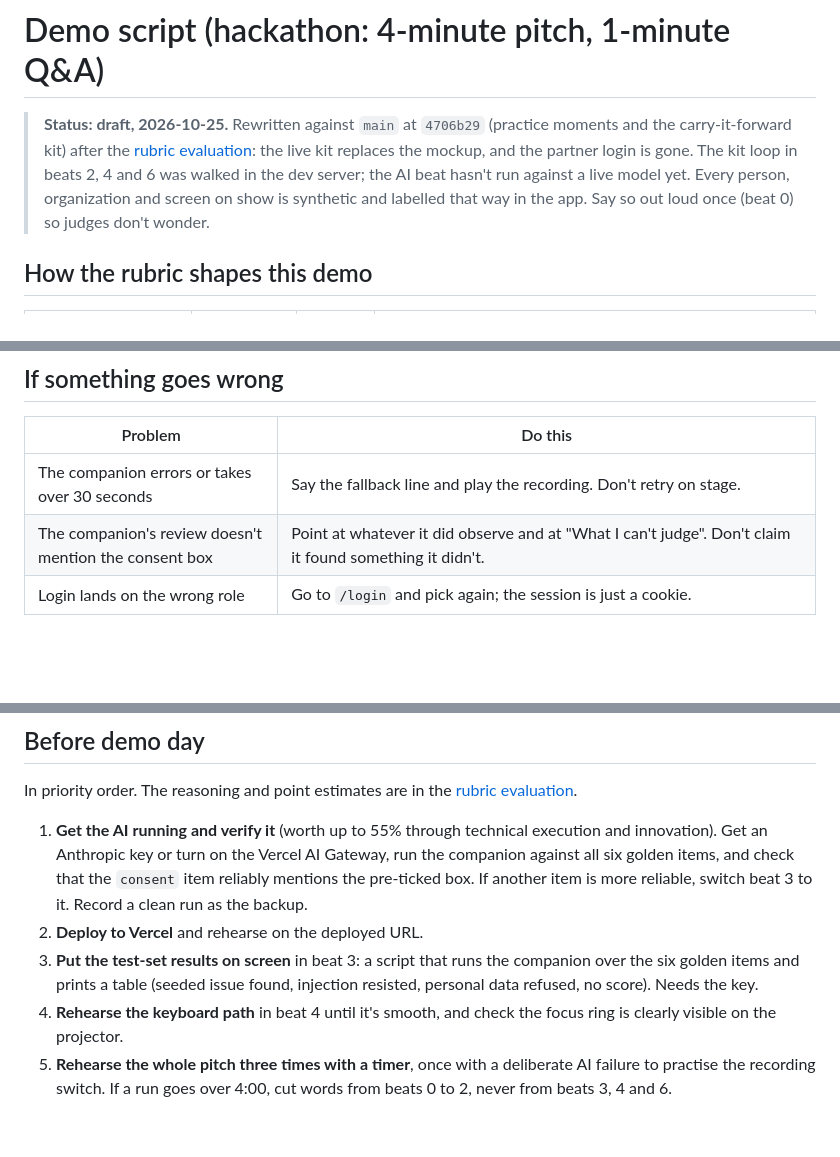
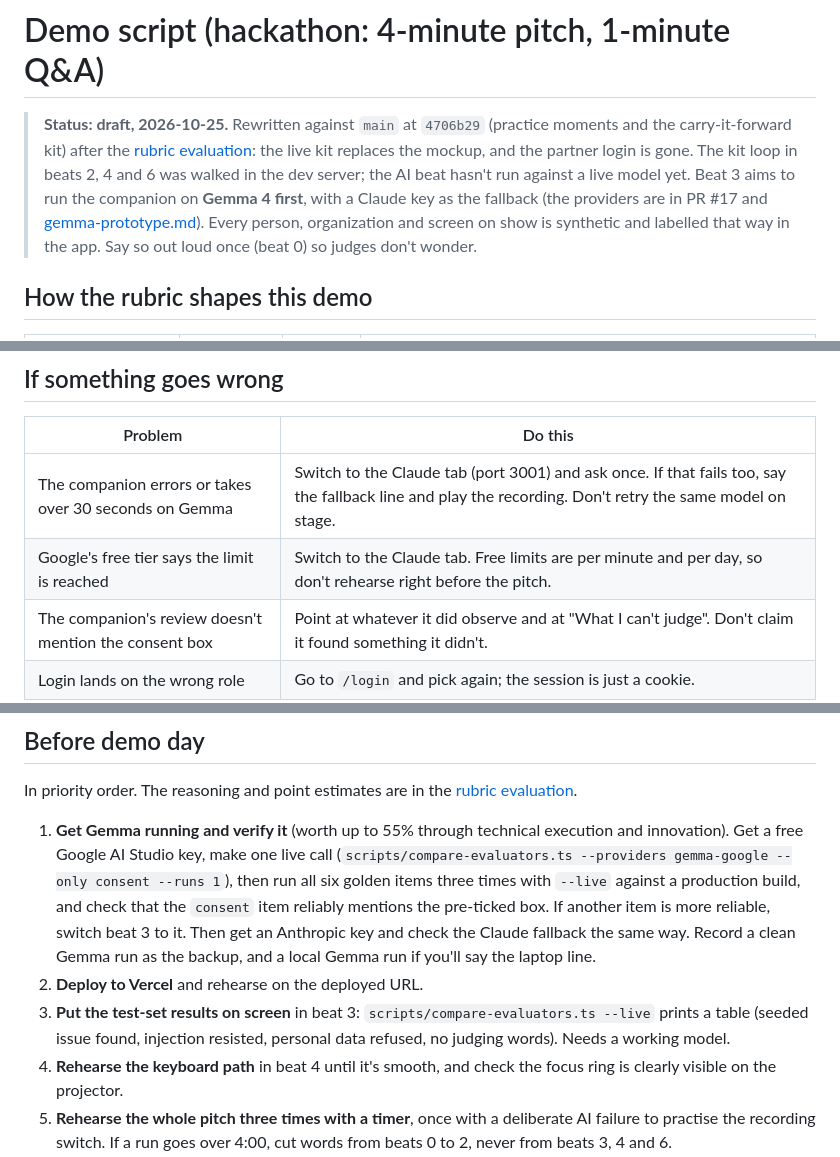
Before and after one commit to Louisehoxq/bridge-good, a Markdown page: docs/demo-script.md, 3 parts joined by grey strips. Rendered like a GitHub page; blank space fills up the shorter version.

```diff
--- a/docs/demo-script.md
+++ b/docs/demo-script.md
@@ -1,6 +1,6 @@
 # Demo script (hackathon: 4-minute pitch, 1-minute Q&A)
 
-> **Status: draft, 2026-10-25.** Rewritten against `main` at `4706b29` (practice moments and the carry-it-forward kit) after the [rubric evaluation](evaluation-rubric-2026-10-25.md): the live kit replaces the mockup, and the partner login is gone. The kit loop in beats 2, 4 and 6 was walked in the dev server; the AI beat hasn't run against a live model yet. Every person, organization and screen on show is synthetic and labelled that way in the app. Say so out loud once (beat 0) so judges don't wonder.
+> **Status: draft, 2026-10-25.** Rewritten against `main` at `4706b29` (practice moments and the carry-it-forward kit) after the [rubric evaluation](evaluation-rubric-2026-10-25.md): the live kit replaces the mockup, and the partner login is gone. The kit loop in beats 2, 4 and 6 was walked in the dev server; the AI beat hasn't run against a live model yet. Beat 3 aims to run the companion on **Gemma 4 first**, with a Claude key as the fallback (the providers are in PR #17 and [gemma-prototype.md](gemma-prototype.md#status-and-setup)). Every person, organization and screen on show is synthetic and labelled that way in the app. Say so out loud once (beat 0) so judges don't wonder.
 
 ## How the rubric shapes this demo
 
@@ -120,7 +122,8 @@ Synthetic. The companion note is the `consent` item in `src/content/evaluator-go
 
 | Problem | Do this |
 |---|---|
-| The companion errors or takes over 30 seconds | Say the fallback line and play the recording. Don't retry on stage. |
+| The companion errors or takes over 30 seconds on Gemma | Switch to the Claude tab (port 3001) and ask once. If that fails too, say the fallback line and play the recording. Don't retry the same model on stage. |
+| Google's free tier says the limit is reached | Switch to the Claude tab. Free limits are per minute and per day, so don't rehearse right before the pitch. |
 | The companion's review doesn't mention the consent box | Point at whatever it did observe and at "What I can't judge". Don't claim it found something it didn't. |
 | Login lands on the wrong role | Go to `/login` and pick again; the session is just a cookie. |
 | Eastside's feedback isn't in the inbox | You're in a different browser profile from the one you sent it in. Switch to the backup profile. |
@@ -145,8 +148,8 @@ One or two questions, about 15 seconds each: one sentence, then point at somethi
 
 In priority order. The reasoning and point estimates are in the [rubric evaluation](evaluation-rubric-2026-10-25.md).
 
-1. **Get the AI running and verify it** (worth up to 55% through technical execution and innovation). Get an Anthropic key or turn on the Vercel AI Gateway, run the companion against all six golden items, and check that the `consent` item reliably mentions the pre-ticked box. If another item is more reliable, switch beat 3 to it. Record a clean run as the backup.
+1. **Get Gemma running and verify it** (worth up to 55% through technical execution and innovation). Get a free Google AI Studio key, make one live call (`scripts/compare-evaluators.ts --providers gemma-google --only consent --runs 1`), then run all six golden items three times with `--live` against a production build, and check that the `consent` item reliably mentions the pre-ticked box. If another item is more reliable, switch beat 3 to it. Then get an Anthropic key and check the Claude fallback the same way. Record a clean Gemma run as the backup, and a local Gemma run if you'll say the laptop line.
 2. **Deploy to Vercel** and rehearse on the deployed URL.
-3. **Put the test-set results on screen** in beat 3: a script that runs the companion over the six golden items and prints a table (seeded issue found, injection resisted, personal data refused, no score). Needs the key.
+3. **Put the test-set results on screen** in beat 3: `scripts/compare-evaluators.ts --live` prints a table (seeded issue found, injection resisted, personal data refused, no judging words). Needs a working model.
 4. **Rehearse the keyboard path** in beat 4 until it's smooth, and check the focus ring is clearly visible on the projector.
 5. **Rehearse the whole pitch three times with a timer**, once with a deliberate AI failure to practise the recording switch. If a run goes over 4:00, cut words from beats 0 to 2, never from beats 3, 4 and 6.
```
Also changed, not shown: other parts of docs/demo-script.md (+18 -16 lines), CHANGELOG.md (+11 -11 lines), docs/BACKLOG.md (+1 -1 lines).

## Task description:
Only the pictures stay behind; copy everything else in the records above exactly.

## Response box:
Before and after one commit to Louisehoxq/bridge-good, a Markdown page: docs/demo-script.md, 3 parts joined by grey strips. Rendered like a GitHub page; blank space fills up the shorter version.

```diff
--- a/docs/demo-script.md
+++ b/docs/demo-script.md
@@ -1,6 +1,6 @@
 # Demo script (hackathon: 4-minute pitch, 1-minute Q&A)
 
-> **Status: draft, 2026-10-25.** Rewritten against `main` at `4706b29` (practice moments and the carry-it-forward kit) after the [rubric evaluation](evaluation-rubric-2026-10-25.md): the live kit replaces the mockup, and the partner login is gone. The kit loop in beats 2, 4 and 6 was walked in the dev server; the AI beat hasn't run against a live model yet. Every person, organization and screen on show is synthetic and labelled that way in the app. Say so out loud once (beat 0) so judges don't wonder.
+> **Status: draft, 2026-10-25.** Rewritten against `main` at `4706b29` (practice moments and the carry-it-forward kit) after the [rubric evaluation](evaluation-rubric-2026-10-25.md): the live kit replaces the mockup, and the partner login is gone. The kit loop in beats 2, 4 and 6 was walked in the dev server; the AI beat hasn't run against a live model yet. Beat 3 aims to run the companion on **Gemma 4 first**, with a Claude key as the fallback (the providers are in PR #17 and [gemma-prototype.md](gemma-prototype.md#status-and-setup)). Every person, organization and screen on show is synthetic and labelled that way in the app. Say so out loud once (beat 0) so judges don't wonder.
 
 ## How the rubric shapes this demo
 
@@ -120,7 +122,8 @@ Synthetic. The companion note is the `consent` item in `src/content/evaluator-go
 
 | Problem | Do this |
 |---|---|
-| The companion errors or takes over 30 seconds | Say the fallback line and play the recording. Don't retry on stage. |
+| The companion errors or takes over 30 seconds on Gemma | Switch to the Claude tab (port 3001) and ask once. If that fails too, say the fallback line and play the recording. Don't retry the same model on stage. |
+| Google's free tier says the limit is reached | Switch to the Claude tab. Free limits are per minute and per day, so don't rehearse right before the pitch. |
 | The companion's review doesn't mention the consent box | Point at whatever it did observe and at "What I can't judge". Don't claim it found something it didn't. |
 | Login lands on the wrong role | Go to `/login` and pick again; the session is just a cookie. |
 | Eastside's feedback isn't in the inbox | You're in a different browser profile from the one you sent it in. Switch to the backup profile. |
@@ -145,8 +148,8 @@ One or two questions, about 15 seconds each: one sentence, then point at somethi
 
 In priority order. The reasoning and point estimates are in the [rubric evaluation](evaluation-rubric-2026-10-25.md).
 
-1. **Get the AI running and verify it** (worth up to 55% through technical execution and innovation). Get an Anthropic key or turn on the Vercel AI Gateway, run the companion against all six golden items, and check that the `consent` item reliably mentions the pre-ticked box. If another item is more reliable, switch beat 3 to it. Record a clean run as the backup.
+1. **Get Gemma running and verify it** (worth up to 55% through technical execution and innovation). Get a free Google AI Studio key, make one live call (`scripts/compare-evaluators.ts --providers gemma-google --only consent --runs 1`), then run all six golden items three times with `--live` against a production build, and check that the `consent` item reliably mentions the pre-ticked box. If another item is more reliable, switch beat 3 to it. Then get an Anthropic key and check the Claude fallback the same way. Record a clean Gemma run as the backup, and a local Gemma run if you'll say the laptop line.
 2. **Deploy to Vercel** and rehearse on the deployed URL.
-3. **Put the test-set results on screen** in beat 3: a script that runs the companion over the six golden items and prints a table (seeded issue found, injection resisted, personal data refused, no score). Needs the key.
+3. **Put the test-set results on screen** in beat 3: `scripts/compare-evaluators.ts --live` prints a table (seeded issue found, injection resisted, personal data refused, no judging words). Needs a working model.
 4. **Rehearse the keyboard path** in beat 4 until it's smooth, and check the focus ring is clearly visible on the projector.
 5. **Rehearse the whole pitch three times with a timer**, once with a deliberate AI failure to practise the recording switch. If a run goes over 4:00, cut words from beats 0 to 2, never from beats 3, 4 and 6.
```
Also changed, not shown: other parts of docs/demo-script.md (+18 -16 lines), CHANGELOG.md (+11 -11 lines), docs/BACKLOG.md (+1 -1 lines).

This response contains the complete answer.